(Task instructions): Your answer should be one number, the count of lines in the entries holding the word "friendly".

(Task material):
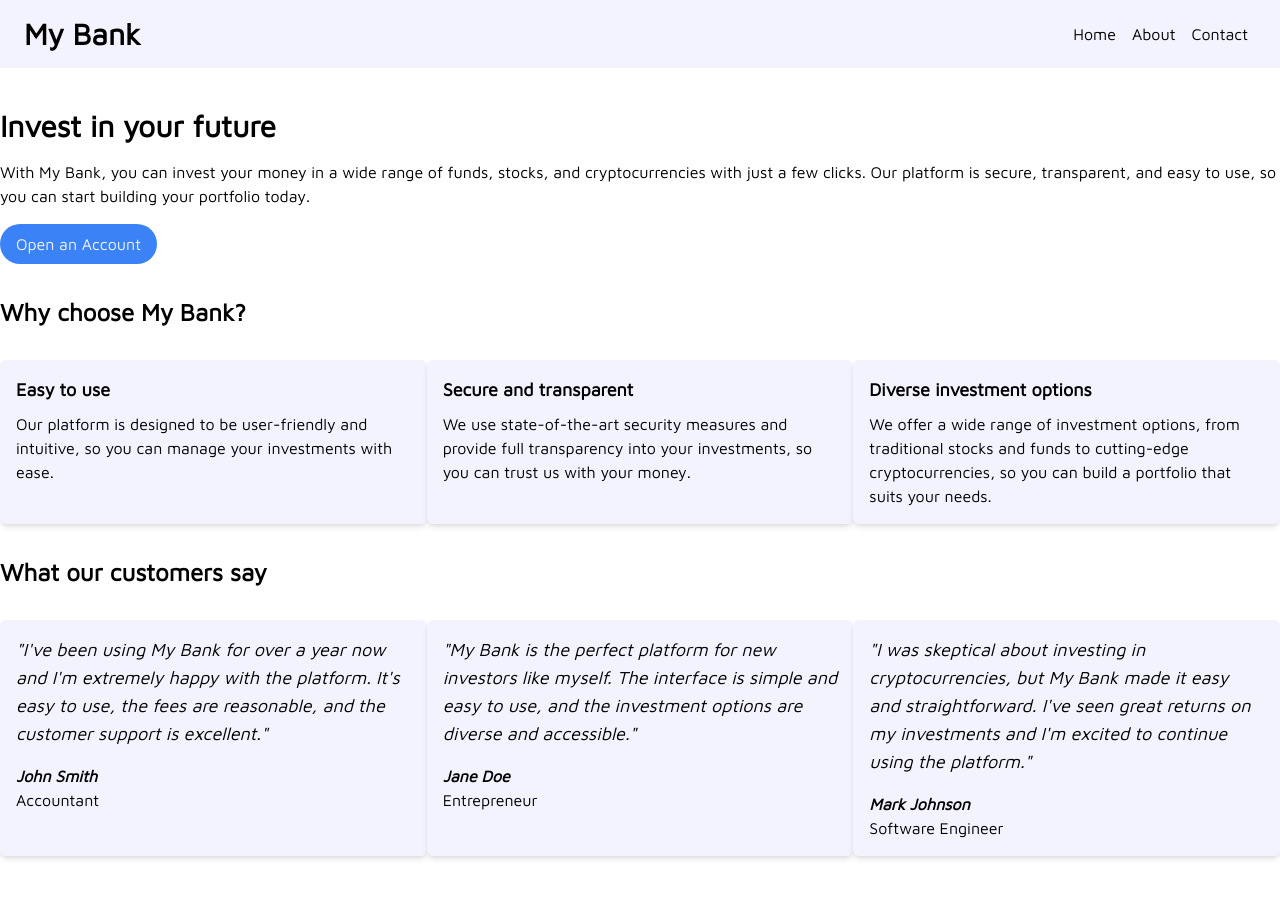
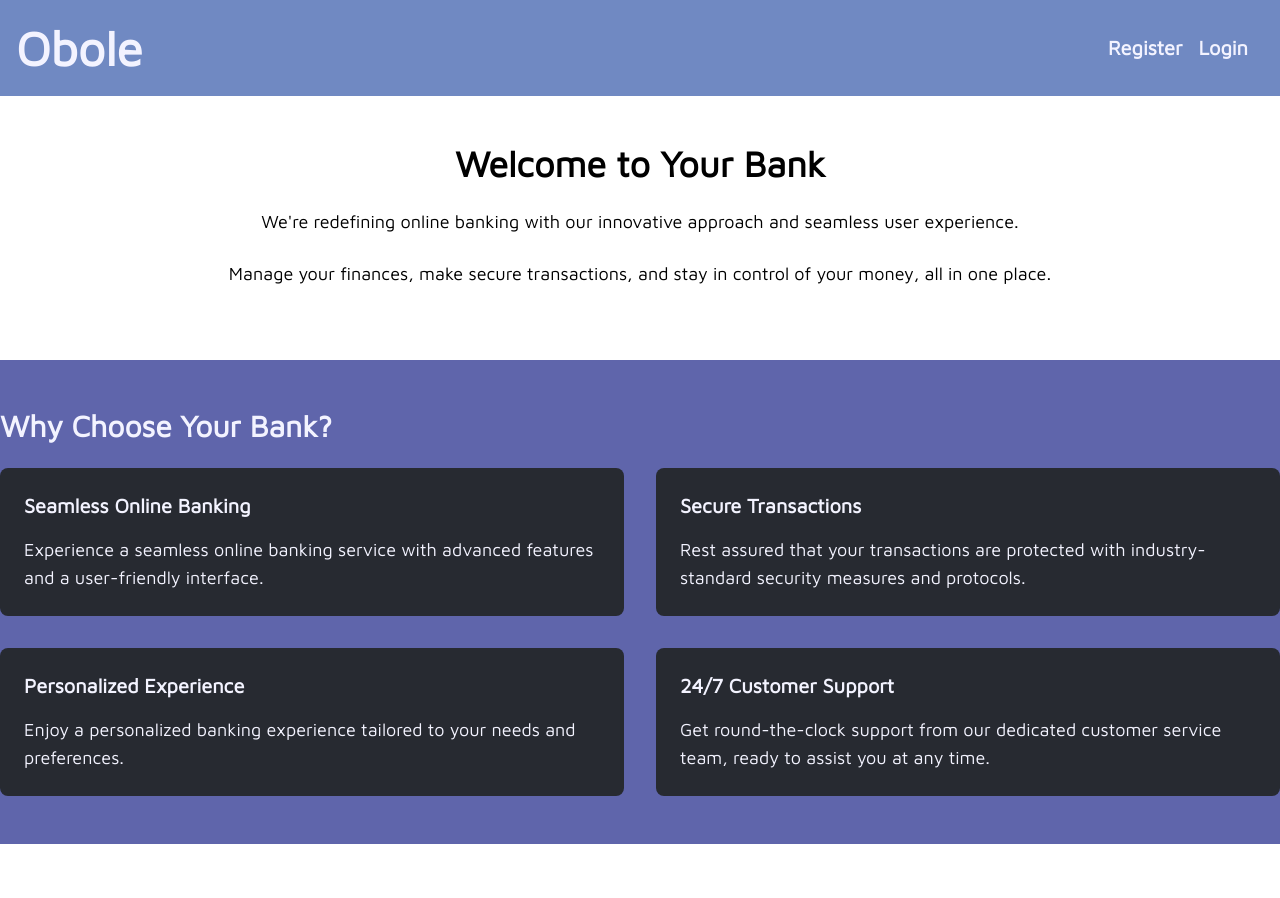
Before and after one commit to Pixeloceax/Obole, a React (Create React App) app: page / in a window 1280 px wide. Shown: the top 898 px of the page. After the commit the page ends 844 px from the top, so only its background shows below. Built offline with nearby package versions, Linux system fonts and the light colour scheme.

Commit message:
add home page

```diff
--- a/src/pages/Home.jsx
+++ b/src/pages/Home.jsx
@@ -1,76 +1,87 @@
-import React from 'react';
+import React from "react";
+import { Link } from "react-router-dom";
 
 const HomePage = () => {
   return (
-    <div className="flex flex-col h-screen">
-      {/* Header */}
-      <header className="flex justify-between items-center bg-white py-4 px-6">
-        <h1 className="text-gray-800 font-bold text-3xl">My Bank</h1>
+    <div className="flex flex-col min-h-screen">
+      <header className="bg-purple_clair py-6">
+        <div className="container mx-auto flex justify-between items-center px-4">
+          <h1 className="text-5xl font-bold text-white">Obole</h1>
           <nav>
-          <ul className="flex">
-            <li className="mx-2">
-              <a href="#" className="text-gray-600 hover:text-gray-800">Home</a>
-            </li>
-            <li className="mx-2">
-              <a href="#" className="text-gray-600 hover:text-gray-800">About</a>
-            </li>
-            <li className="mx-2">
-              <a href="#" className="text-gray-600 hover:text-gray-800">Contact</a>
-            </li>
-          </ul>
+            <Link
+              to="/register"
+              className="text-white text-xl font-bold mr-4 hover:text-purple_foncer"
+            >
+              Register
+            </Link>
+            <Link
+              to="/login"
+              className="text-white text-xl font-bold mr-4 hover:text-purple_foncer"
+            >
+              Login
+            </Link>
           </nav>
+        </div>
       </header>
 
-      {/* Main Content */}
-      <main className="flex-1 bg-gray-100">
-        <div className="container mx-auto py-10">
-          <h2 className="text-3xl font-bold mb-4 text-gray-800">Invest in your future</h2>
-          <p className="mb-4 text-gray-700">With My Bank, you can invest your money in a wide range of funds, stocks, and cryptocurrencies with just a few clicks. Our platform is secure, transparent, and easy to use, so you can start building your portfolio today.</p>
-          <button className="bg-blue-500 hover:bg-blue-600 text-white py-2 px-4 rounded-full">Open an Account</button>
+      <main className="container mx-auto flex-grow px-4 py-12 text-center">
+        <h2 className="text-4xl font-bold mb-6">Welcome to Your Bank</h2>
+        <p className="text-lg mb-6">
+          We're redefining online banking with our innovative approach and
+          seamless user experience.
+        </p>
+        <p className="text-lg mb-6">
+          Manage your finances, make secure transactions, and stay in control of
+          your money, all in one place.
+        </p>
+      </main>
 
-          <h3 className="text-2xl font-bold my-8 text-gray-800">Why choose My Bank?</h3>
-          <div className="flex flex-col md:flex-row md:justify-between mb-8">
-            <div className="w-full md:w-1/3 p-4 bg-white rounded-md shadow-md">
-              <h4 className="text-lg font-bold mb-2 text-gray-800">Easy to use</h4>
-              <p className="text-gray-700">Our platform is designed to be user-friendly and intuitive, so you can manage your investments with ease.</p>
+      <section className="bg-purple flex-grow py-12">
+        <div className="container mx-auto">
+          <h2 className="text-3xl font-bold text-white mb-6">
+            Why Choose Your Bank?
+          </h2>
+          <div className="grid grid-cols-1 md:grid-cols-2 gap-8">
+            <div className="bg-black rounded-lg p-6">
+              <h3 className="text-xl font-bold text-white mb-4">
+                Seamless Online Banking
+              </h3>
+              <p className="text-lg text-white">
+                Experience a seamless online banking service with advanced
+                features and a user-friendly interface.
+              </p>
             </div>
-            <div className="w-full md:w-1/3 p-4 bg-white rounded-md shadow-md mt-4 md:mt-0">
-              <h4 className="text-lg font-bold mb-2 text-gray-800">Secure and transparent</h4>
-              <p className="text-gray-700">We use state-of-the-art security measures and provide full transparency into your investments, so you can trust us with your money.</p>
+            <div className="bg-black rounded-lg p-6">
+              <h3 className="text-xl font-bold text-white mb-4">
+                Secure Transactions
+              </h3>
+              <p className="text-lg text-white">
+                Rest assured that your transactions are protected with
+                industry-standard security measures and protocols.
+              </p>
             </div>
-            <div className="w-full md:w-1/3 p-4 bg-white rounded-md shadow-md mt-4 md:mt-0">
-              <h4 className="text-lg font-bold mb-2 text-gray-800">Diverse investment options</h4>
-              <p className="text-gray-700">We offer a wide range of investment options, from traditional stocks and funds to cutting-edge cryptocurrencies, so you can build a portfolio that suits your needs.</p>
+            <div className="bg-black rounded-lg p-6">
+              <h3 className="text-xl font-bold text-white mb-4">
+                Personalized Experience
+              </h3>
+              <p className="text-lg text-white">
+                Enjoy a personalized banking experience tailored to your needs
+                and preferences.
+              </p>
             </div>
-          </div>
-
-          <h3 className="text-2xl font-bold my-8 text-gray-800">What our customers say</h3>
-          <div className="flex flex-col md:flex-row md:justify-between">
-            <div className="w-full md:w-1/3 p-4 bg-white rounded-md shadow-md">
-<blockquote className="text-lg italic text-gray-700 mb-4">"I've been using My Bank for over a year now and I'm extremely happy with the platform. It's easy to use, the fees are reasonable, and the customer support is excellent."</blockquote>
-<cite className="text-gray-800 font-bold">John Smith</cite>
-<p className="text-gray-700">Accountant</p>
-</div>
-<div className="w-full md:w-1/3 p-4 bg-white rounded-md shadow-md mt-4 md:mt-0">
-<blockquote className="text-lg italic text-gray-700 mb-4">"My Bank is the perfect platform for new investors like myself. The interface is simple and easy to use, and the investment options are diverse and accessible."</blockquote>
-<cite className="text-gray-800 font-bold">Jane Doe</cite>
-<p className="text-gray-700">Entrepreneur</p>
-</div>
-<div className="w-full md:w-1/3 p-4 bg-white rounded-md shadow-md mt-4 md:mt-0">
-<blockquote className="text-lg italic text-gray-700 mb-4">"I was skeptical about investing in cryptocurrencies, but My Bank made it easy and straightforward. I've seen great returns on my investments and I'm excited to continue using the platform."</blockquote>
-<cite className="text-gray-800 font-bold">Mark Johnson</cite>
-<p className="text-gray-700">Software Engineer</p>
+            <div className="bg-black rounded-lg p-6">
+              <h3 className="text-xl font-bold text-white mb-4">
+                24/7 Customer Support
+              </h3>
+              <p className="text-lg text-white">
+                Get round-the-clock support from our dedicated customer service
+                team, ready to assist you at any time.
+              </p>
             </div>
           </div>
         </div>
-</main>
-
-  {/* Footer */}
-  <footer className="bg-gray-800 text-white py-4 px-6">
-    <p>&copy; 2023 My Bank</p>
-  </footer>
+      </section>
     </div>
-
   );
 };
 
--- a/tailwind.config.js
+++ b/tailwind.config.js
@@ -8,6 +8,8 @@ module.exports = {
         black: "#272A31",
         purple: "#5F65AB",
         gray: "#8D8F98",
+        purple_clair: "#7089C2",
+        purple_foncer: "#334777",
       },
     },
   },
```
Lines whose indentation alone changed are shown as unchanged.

(Your solution): 2